SeaHarmony welcomes all ocean scientists, ocean educators, resource managers, artists, and ocean related organizations and community groups.
Eutrophication is when a large amount of nutrients enters the water and causes a sharp increase in the algae population, which then rapidly die off once these nutrients are used up, creating low-oxygen conditions. Eutrophication often happens in areas where fertilizer run-off from agriculture gets into the water. In extreme cases, it can kill off a large area of marine life from lack of oxygen.
Satellites orbiting thousands of miles above the earth’s surface are used to monitor some of the tiniest organisms in the ocean. Phytoplankton are microscopic organisms that use the green pigment chlorophyll and the sun’s energy to produce food. NASA satellites can detect this green variation in the ocean’s color, which scientists use to estimate changes in the population of phytoplankton.

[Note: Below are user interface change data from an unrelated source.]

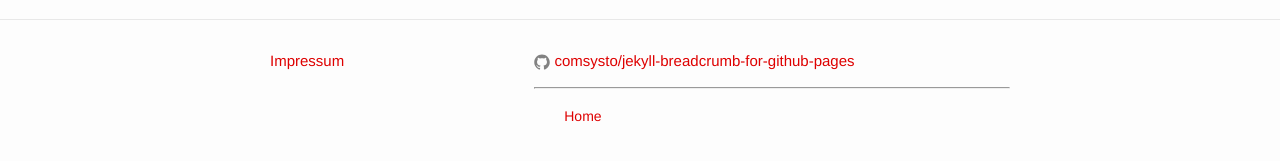
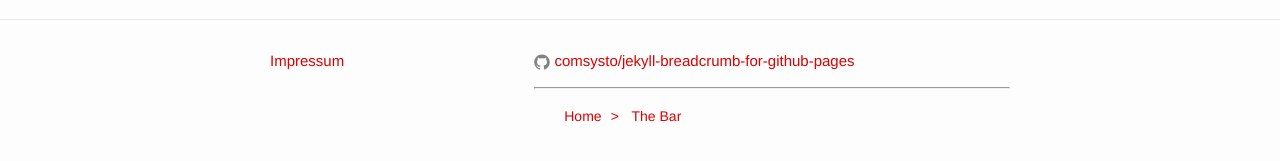
Before and after one commit to comsysto/jekyll-breadcrumb-for-github-pages, a Jekyll site: the page built from foo/bar/index.html, in a window 1280 px wide. Shown: the part 403-564 px from the top of the page. Built offline with Jekyll 4.4.1, drawn with Linux system fonts in a browser that asks for light colours.

Commit message:
trying jims addition to fix footer breadcrumb

```diff
--- a/_includes/footer.html
+++ b/_includes/footer.html
@@ -27,6 +27,7 @@
             {% for i in (1..forLoopMaxInt) %}
                 {% capture current_breadcrumb_url %}{{next_prepender}}/{{ splitted_url_parts[i] }}/index.html{% endcapture %}
                 {% capture current_breadcrumb_md_url %}{{next_prepender}}/{{ splitted_url_parts[i] }}/{% endcapture %}
+                {% assign next_prepender = "" %}
                 {% capture next_prepender %}{{next_prepender}}/{{ splitted_url_parts[i] }}{% endcapture %}
                 {% for breadcrumb_page in site.pages %}
                     {% if current_breadcrumb_url == breadcrumb_page.url or current_breadcrumb_md_url == breadcrumb_page.url  %}
```
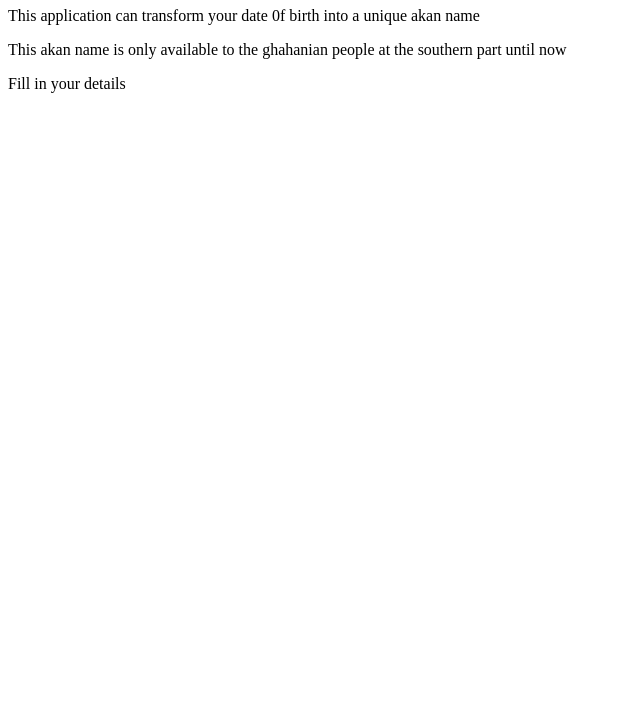
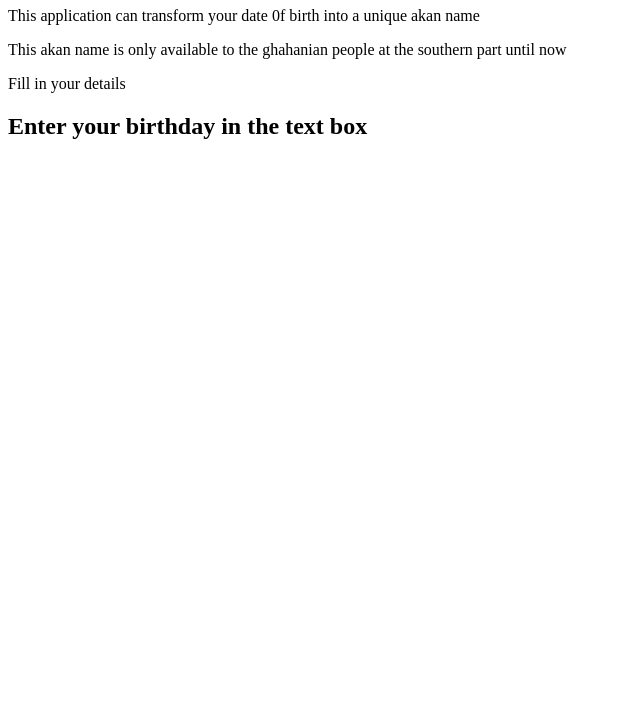
Before and after one commit to crash340/akan-name-evaluator, a plain HTML site: page index.html in a window 1280 px wide. Shown: the part 73-800 px from the top of the page, without its empty margins (0-640 px from the left). Drawn offline with Linux system fonts and the light colour scheme.

Commit message:
added form tag and added h2 tag inside the form tag which reads "enter your birthday in the text box"

```diff
--- a/index.html
+++ b/index.html
@@ -8,6 +8,10 @@
     <p>This application can transform your date 0f birth into a unique akan name</p>
     <p>This akan name is only available to the ghahanian people at the southern part until now</p>
     <p>Fill in your details</p>
+    <form>
+      <h2>Enter your birthday in the text box</h2>
+
+    </form>
 
   </body>
 </html>
```
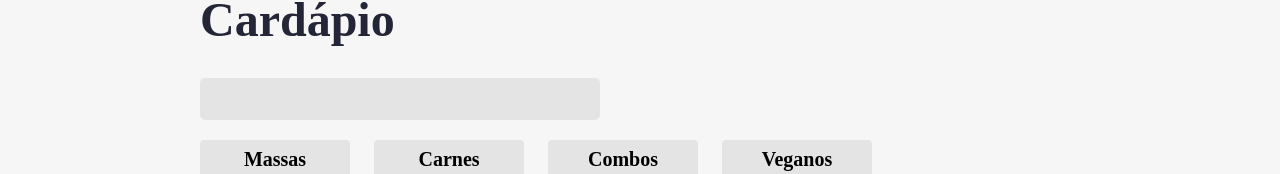
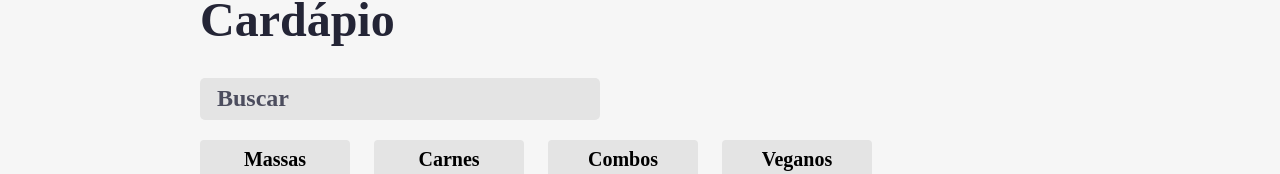
Before and after one commit to LucasBergamini05/Aluroni, a React (Create React App) app: page / in a window 1280 px wide. Shown: the part 514-688 px from the top of the page. Built offline with nearby package versions, Linux system fonts and the light colour scheme; a web font is replaced by a local one.

Commit message:
Definindo placeholder de busca

```diff
--- a/src/pages/cardapio/Buscador/index.tsx
+++ b/src/pages/cardapio/Buscador/index.tsx
@@ -11,6 +11,7 @@ export default function Buscador({busca, setBusca}: IProps){
       <input
         value={busca}
         onChange={evento => setBusca(evento.target.value)}
+        placeholder='Buscar'
       />
     </div>
   )
```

Can you imagining putting a person in a time capsule and then opening it up 80 million years later to discover that they’re still alive? Scientists have found a bacterial colony buried 100 feet deep in the Pacific Ocean floor that hasn’t received light, oxygen, or food for over 80 million years, and they’re still alive! A very slow metabolism and dividing to make identical copies of themselves allow these bacteria to survive for so long.
ʻŌlelo Noʻeau refer to Hawaiʻian proverbs that generally hold deep historical and cultural lessons. One example is "Ho aʻe ka ʻike heʻenalu i ka hokua o ka ʻale" which translates to "show your knowledge of surfing on top of the waves". The deeper meaning is that talking about one’s skill is not enough, only action can show it. Remember to not only show your knowledge but show your action by helping to conserve our ocean resources.
The largest mountain on earth is actually in the state of Hawaiʻi! When measured from the floor of the ocean, Mauna Kea is over 3,000 feet taller than Mount Everest.
A new study published in the journal Science Advances, reveals new information on the evolutionary history of the largest animal on earth, the blue whale. Researchers at the German Senckenberg Biodiversity and Climate Research Center, Geothe University, and the University of Lund in Sweden analyzed the genomes of three whale species: the blue whale, humpback whale, and gray whale. Blue whales (Balaenoptera musculus) are currently listed as endangered on the ICUN Red List and populations are slowly increasing after heavy whaling in the 1900's. The whales can live to approximately 80-90... (more)